▶ Task to carry out:
Although the data below holds other lines too, output only those from the line with "Before and after one commit to aamall00/solar_ipp_model, an" up to and including the line with "Also changed, not shown: sheet", exactly as they appear.
[Start of section]
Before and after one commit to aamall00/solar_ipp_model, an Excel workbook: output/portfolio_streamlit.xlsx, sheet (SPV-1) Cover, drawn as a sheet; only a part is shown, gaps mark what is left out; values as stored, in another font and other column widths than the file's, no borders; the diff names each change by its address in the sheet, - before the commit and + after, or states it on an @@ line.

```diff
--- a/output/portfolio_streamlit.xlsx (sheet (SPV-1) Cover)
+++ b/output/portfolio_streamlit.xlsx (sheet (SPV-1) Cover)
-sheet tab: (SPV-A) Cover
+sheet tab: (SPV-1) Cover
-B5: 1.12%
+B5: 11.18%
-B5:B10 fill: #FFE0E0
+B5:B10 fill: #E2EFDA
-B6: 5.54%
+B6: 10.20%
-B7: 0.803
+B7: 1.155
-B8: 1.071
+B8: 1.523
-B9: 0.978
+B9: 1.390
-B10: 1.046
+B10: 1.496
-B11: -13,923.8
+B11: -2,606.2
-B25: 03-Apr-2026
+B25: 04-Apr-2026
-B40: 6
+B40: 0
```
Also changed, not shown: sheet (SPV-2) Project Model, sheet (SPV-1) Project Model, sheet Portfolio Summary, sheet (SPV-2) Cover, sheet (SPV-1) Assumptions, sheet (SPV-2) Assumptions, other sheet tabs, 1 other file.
[End of section]
[Start of section]
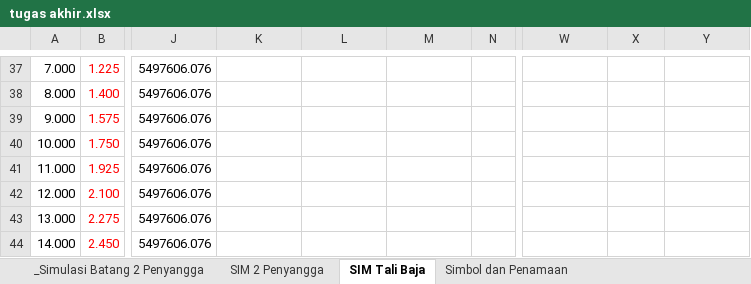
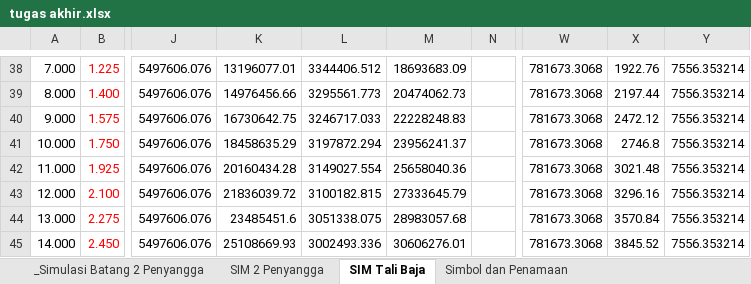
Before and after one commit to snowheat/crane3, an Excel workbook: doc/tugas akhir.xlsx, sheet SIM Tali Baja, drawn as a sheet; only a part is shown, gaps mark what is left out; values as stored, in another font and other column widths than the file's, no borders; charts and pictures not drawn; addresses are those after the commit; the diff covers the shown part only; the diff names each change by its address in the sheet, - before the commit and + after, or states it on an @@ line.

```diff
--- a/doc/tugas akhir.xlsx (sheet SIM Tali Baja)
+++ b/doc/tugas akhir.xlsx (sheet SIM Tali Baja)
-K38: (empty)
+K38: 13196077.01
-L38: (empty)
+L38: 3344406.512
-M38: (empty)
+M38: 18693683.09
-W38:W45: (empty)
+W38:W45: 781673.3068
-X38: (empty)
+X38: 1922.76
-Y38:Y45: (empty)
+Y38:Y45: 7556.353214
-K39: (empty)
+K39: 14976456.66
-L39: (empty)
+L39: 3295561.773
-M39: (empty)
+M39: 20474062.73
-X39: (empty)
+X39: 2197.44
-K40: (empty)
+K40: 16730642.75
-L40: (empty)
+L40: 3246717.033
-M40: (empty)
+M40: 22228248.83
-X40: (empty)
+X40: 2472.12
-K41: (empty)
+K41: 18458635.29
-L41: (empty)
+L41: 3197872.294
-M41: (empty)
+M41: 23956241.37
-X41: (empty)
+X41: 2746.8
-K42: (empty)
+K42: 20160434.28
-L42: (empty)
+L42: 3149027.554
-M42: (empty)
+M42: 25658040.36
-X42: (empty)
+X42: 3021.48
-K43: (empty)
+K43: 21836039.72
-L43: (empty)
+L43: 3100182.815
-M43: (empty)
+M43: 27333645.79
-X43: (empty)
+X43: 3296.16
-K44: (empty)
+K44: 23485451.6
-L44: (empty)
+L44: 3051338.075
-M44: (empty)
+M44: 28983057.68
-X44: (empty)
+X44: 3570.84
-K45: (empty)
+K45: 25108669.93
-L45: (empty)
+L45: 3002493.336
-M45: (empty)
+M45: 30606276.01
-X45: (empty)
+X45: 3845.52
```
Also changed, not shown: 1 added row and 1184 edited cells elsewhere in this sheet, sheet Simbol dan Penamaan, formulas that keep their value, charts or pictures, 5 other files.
[End of section]
▶ Task result:
Before and after one commit to aamall00/solar_ipp_model, an Excel workbook: output/portfolio_streamlit.xlsx, sheet (SPV-1) Cover, drawn as a sheet; only a part is shown, gaps mark what is left out; values as stored, in another font and other column widths than the file's, no borders; the diff names each change by its address in the sheet, - before the commit and + after, or states it on an @@ line.

```diff
--- a/output/portfolio_streamlit.xlsx (sheet (SPV-1) Cover)
+++ b/output/portfolio_streamlit.xlsx (sheet (SPV-1) Cover)
-sheet tab: (SPV-A) Cover
+sheet tab: (SPV-1) Cover
-B5: 1.12%
+B5: 11.18%
-B5:B10 fill: #FFE0E0
+B5:B10 fill: #E2EFDA
-B6: 5.54%
+B6: 10.20%
-B7: 0.803
+B7: 1.155
-B8: 1.071
+B8: 1.523
-B9: 0.978
+B9: 1.390
-B10: 1.046
+B10: 1.496
-B11: -13,923.8
+B11: -2,606.2
-B25: 03-Apr-2026
+B25: 04-Apr-2026
-B40: 6
+B40: 0
```
Also changed, not shown: sheet (SPV-2) Project Model, sheet (SPV-1) Project Model, sheet Portfolio Summary, sheet (SPV-2) Cover, sheet (SPV-1) Assumptions, sheet (SPV-2) Assumptions, other sheet tabs, 1 other file.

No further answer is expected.